Within the entries underneath, how many lines include the string "Room"? State only the number.
▼▼▼
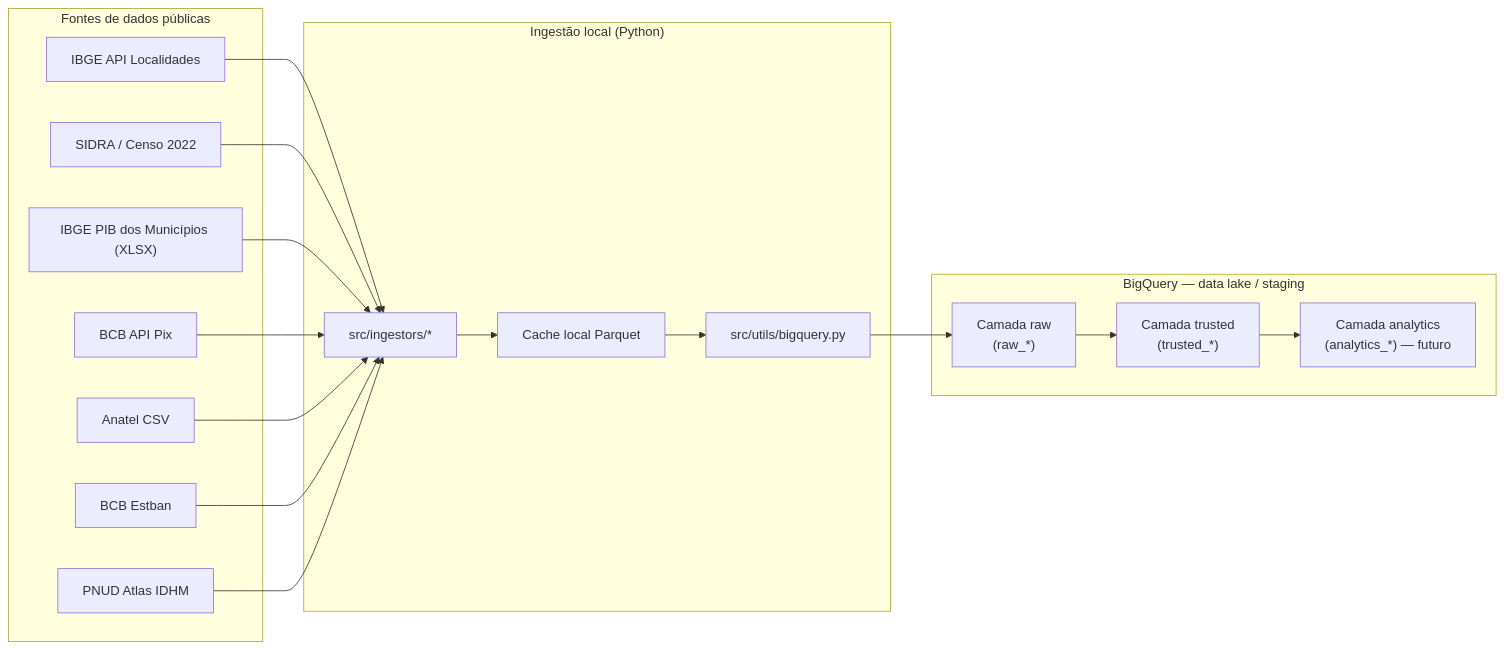
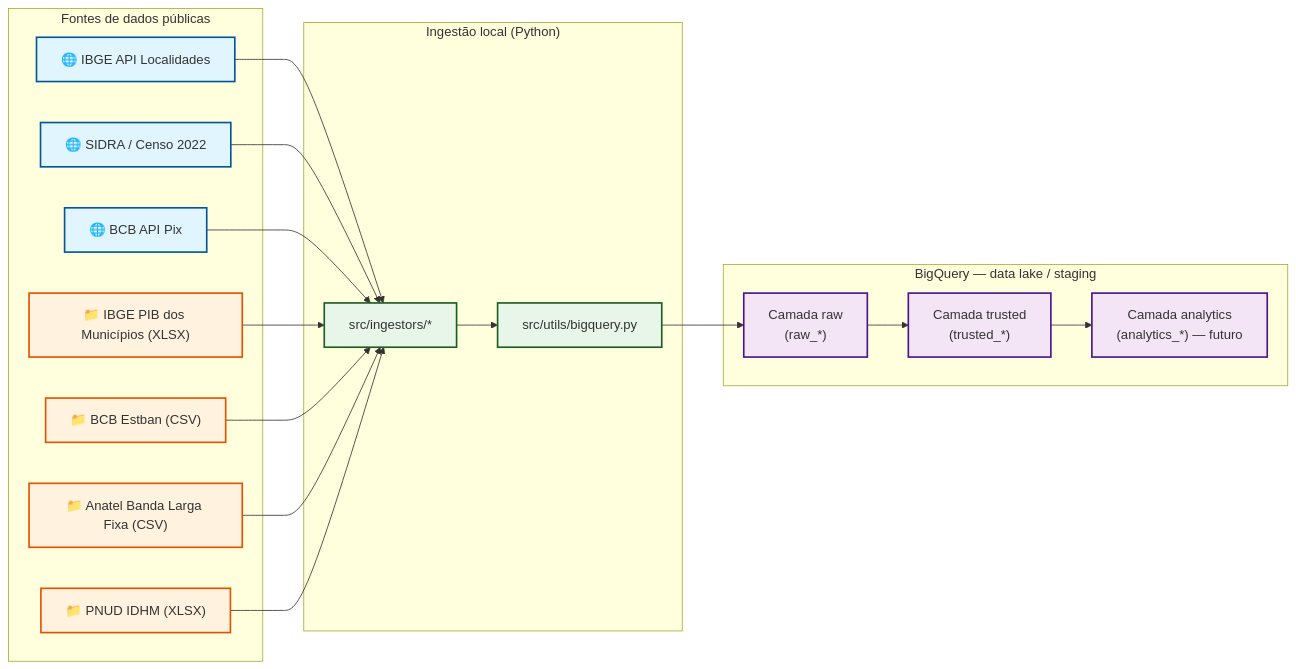
Before and after one commit to LucioFrCruz/heluvina_projeto_final_202602: the first of 4 diagrams in docs/Arquitetura_Tecnica.md, drawn with Mermaid. The commit also changed other lines of this file and 3 other files, not shown here.

Commit message:
docs: revisa arquitetura sem cache parquet, distingue api vs manual e ajusta banda larga fixa

````diff
--- a/docs/Arquitetura_Tecnica.md
+++ b/docs/Arquitetura_Tecnica.md
@@ -45,38 +50,41 @@
 ```mermaid
 flowchart LR
+    classDef api fill:#e1f5fe,stroke:#01579b,stroke-width:2px
+    classDef manual fill:#fff3e0,stroke:#e65100,stroke-width:2px
+    classDef script fill:#e8f5e9,stroke:#1b5e20,stroke-width:2px
+    classDef bq fill:#f3e5f5,stroke:#4a148c,stroke-width:2px
+
     subgraph Fontes["Fontes de dados públicas"]
-        F1["IBGE API Localidades"]
-        F2["SIDRA / Censo 2022"]
-        F3["IBGE PIB dos Municípios (XLSX)"]
-        F4["BCB API Pix"]
-        F5["Anatel CSV"]
-        F6["BCB Estban"]
-        F7["PNUD Atlas IDHM"]
+        F1["🌐 IBGE API Localidades"]:::api
+        F2["🌐 SIDRA / Censo 2022"]:::api
+        F3["🌐 BCB API Pix"]:::api
+        F4["📁 IBGE PIB dos Municípios (XLSX)"]:::manual
+        F5["📁 BCB Estban (CSV)"]:::manual
+        F6["📁 Anatel Banda Larga Fixa (CSV)"]:::manual
+        F7["📁 PNUD IDHM (XLSX)"]:::manual
     end
 
     subgraph Ingestao["Ingestão local (Python)"]
-        I1["src/ingestors/*"]
-        I2["Cache local Parquet"]
-        I3["src/utils/bigquery.py"]
+        I1["src/ingestors/*"]:::script
+        I2["src/utils/bigquery.py"]:::script
     end
 
     subgraph BigQuery["BigQuery — data lake / staging"]
-        R["Camada raw\n(raw_*)"]
-        T["Camada trusted\n(trusted_*)"]
-        A["Camada analytics\n(analytics_*) — futuro"]
+        R["Camada raw\n(raw_*)"]:::bq
+        T["Camada trusted\n(trusted_*)"]:::bq
+        A["Camada analytics\n(analytics_*) — futuro"]:::bq
     end
 
     F1 --> I1
     F2 --> I1
     F3 --> I1
     F4 --> I1
     F5 --> I1
     F6 --> I1
     F7 --> I1
 
     I1 --> I2
-    I2 --> I3
-    I3 --> R
+    I2 --> R
     R --> T
     T --> A
 ```
````
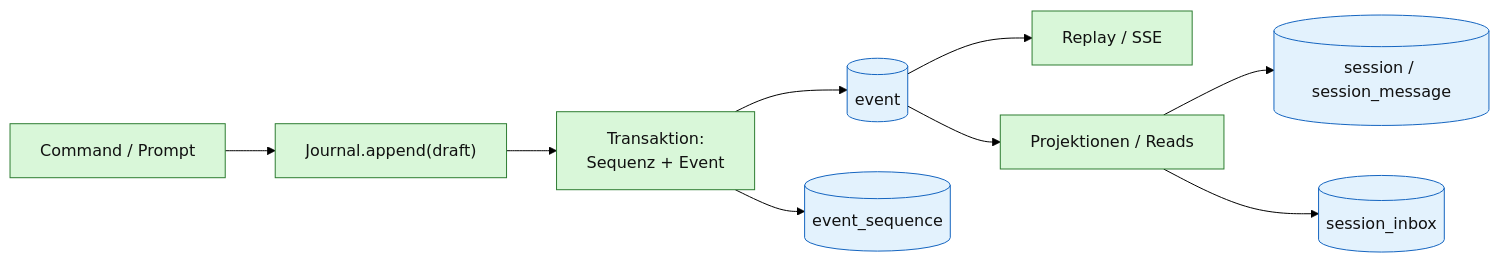
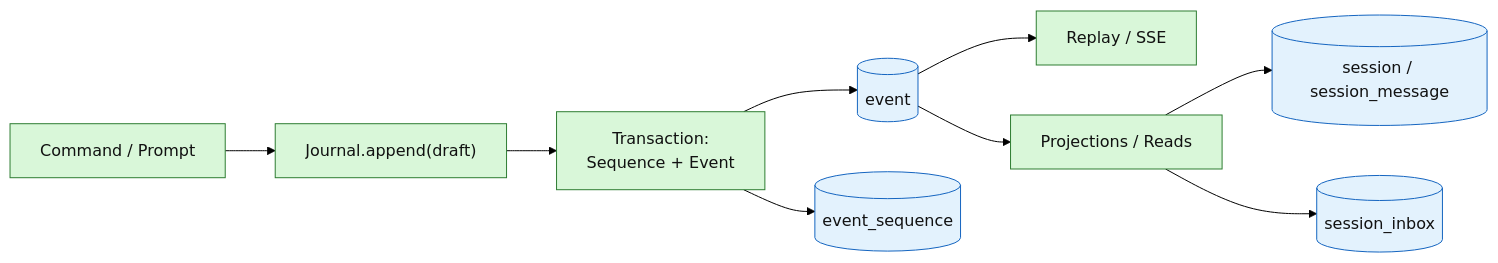
Before and after one commit to augmentia-de/QOC: the second of 2 diagrams in docs/diagrams/09-persistence.md, drawn with Mermaid (forest theme). The commit also changed other lines of this file and 71 other files, not shown here.

````diff
--- a/docs/diagrams/09-persistence.md
+++ b/docs/diagrams/09-persistence.md
@@ -143,14 +143,14 @@
 ```mermaid
 flowchart LR
   Command["Command / Prompt"]:::det --> Append["Journal.append(draft)"]:::det
-  Append --> Tx["Transaktion:<br/>Sequenz + Event"]:::det
+  Append --> Tx["Transaction:<br/>Sequence + Event"]:::det
   Tx --> Event[("event")]:::store
   Tx --> Seq[("event_sequence")]:::store
   Event --> Replay["Replay / SSE"]:::det
-  Event --> Projection["Projektionen / Reads"]:::det
+  Event --> Projection["Projections / Reads"]:::det
   Projection --> Sessions[("session / session_message")]:::store
   Projection --> Inbox[("session_inbox")]:::store
 
   classDef det fill:#d9f7d9,stroke:#2e7d32,stroke-width:1px,color:#111;
   classDef store fill:#e3f2fd,stroke:#1565c0,stroke-width:1px,color:#111;
 ```
````
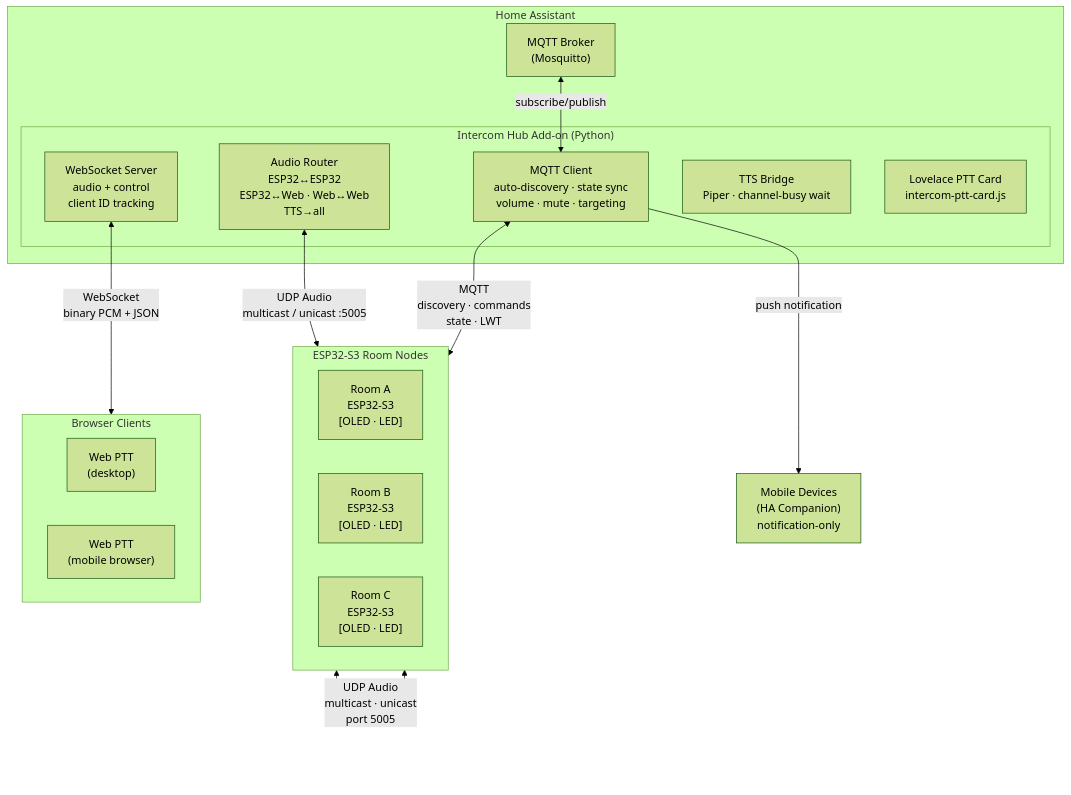
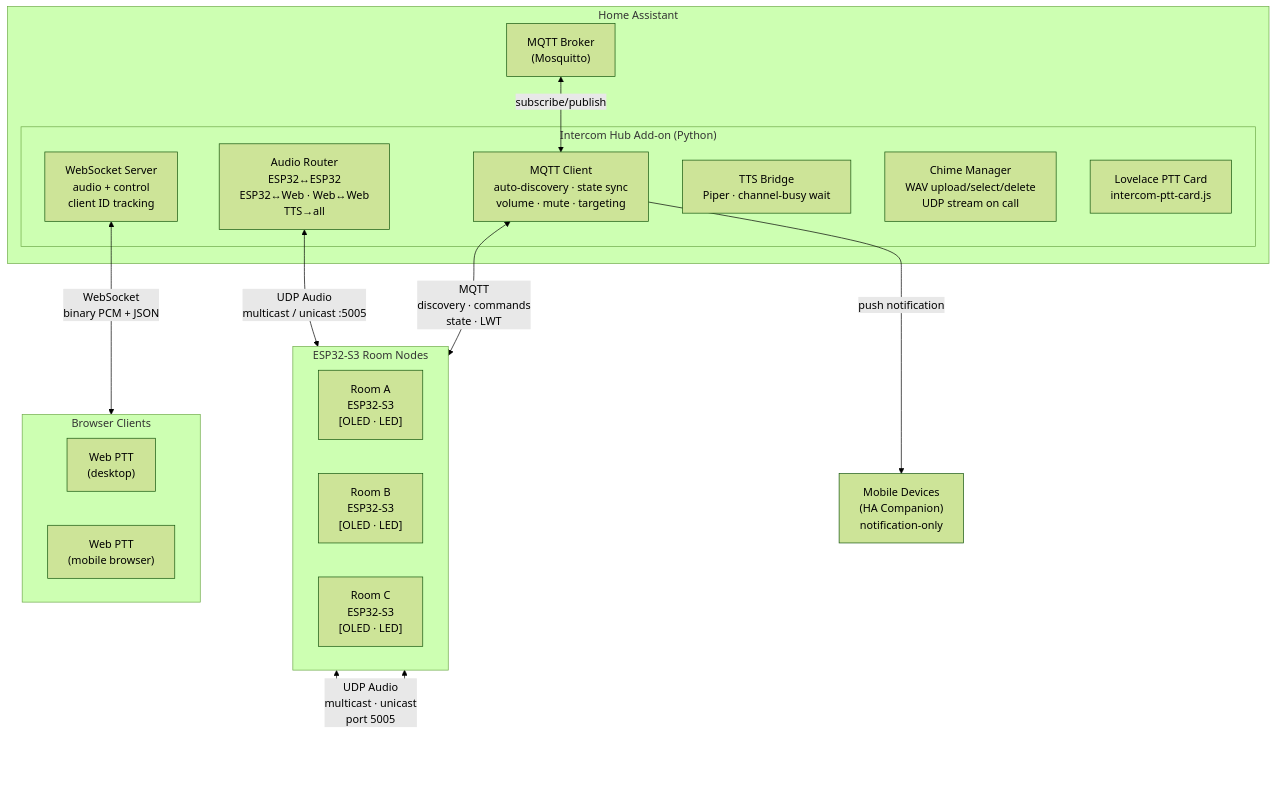
The first of 3 diagrams in README.md (Bri-J-C/ha-intercom), drawn with Mermaid (forest theme) before and after one commit. The commit also changed other lines of this file and 24 other files, not shown here.

First line of the commit message:
Hub-managed chimes, multicast refactor, call fixes (firmware v2.9.1 / hub v2.5.1)

````diff
--- a/README.md
+++ b/README.md
@@ -34,34 +38,35 @@
 ```mermaid
 graph TB
     subgraph HA["Home Assistant"]
         MQTT["MQTT Broker<br/>(Mosquitto)"]
         subgraph HUB["Intercom Hub Add-on (Python)"]
             HUB_MQTT["MQTT Client<br/>auto-discovery · state sync<br/>volume · mute · targeting"]
             HUB_WS["WebSocket Server<br/>audio + control<br/>client ID tracking"]
             HUB_ROUTE["Audio Router<br/>ESP32↔ESP32<br/>ESP32↔Web · Web↔Web<br/>TTS→all"]
             HUB_TTS["TTS Bridge<br/>Piper · channel-busy wait"]
+            HUB_CHIME["Chime Manager<br/>WAV upload/select/delete<br/>UDP stream on call"]
             HUB_CARD["Lovelace PTT Card<br/>intercom-ptt-card.js"]
         end
         MQTT <-->|"subscribe/publish"| HUB_MQTT
     end
 
     subgraph ESP_NODES["ESP32-S3 Room Nodes"]
         ESP1["Room A<br/>ESP32-S3<br/>[OLED · LED]"]
         ESP2["Room B<br/>ESP32-S3<br/>[OLED · LED]"]
         ESP3["Room C<br/>ESP32-S3<br/>[OLED · LED]"]
     end
 
     subgraph WEB_CLIENTS["Browser Clients"]
         WC1["Web PTT<br/>(desktop)"]
         WC2["Web PTT<br/>(mobile browser)"]
     end
 
     MOB["Mobile Devices<br/>(HA Companion)<br/>notification-only"]
 
     HUB_MQTT <-->|"MQTT<br/>discovery · commands<br/>state · LWT"| ESP_NODES
     HUB_WS <-->|"WebSocket<br/>binary PCM + JSON"| WEB_CLIENTS
     HUB_MQTT -->|"push notification"| MOB
 
     ESP_NODES <-->|"UDP Audio<br/>multicast · unicast<br/>port 5005"| ESP_NODES
     HUB_ROUTE <-->|"UDP Audio<br/>multicast / unicast :5005"| ESP_NODES
 ```
````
▲▲▲
▶ **WRITTEN REPLY**:
4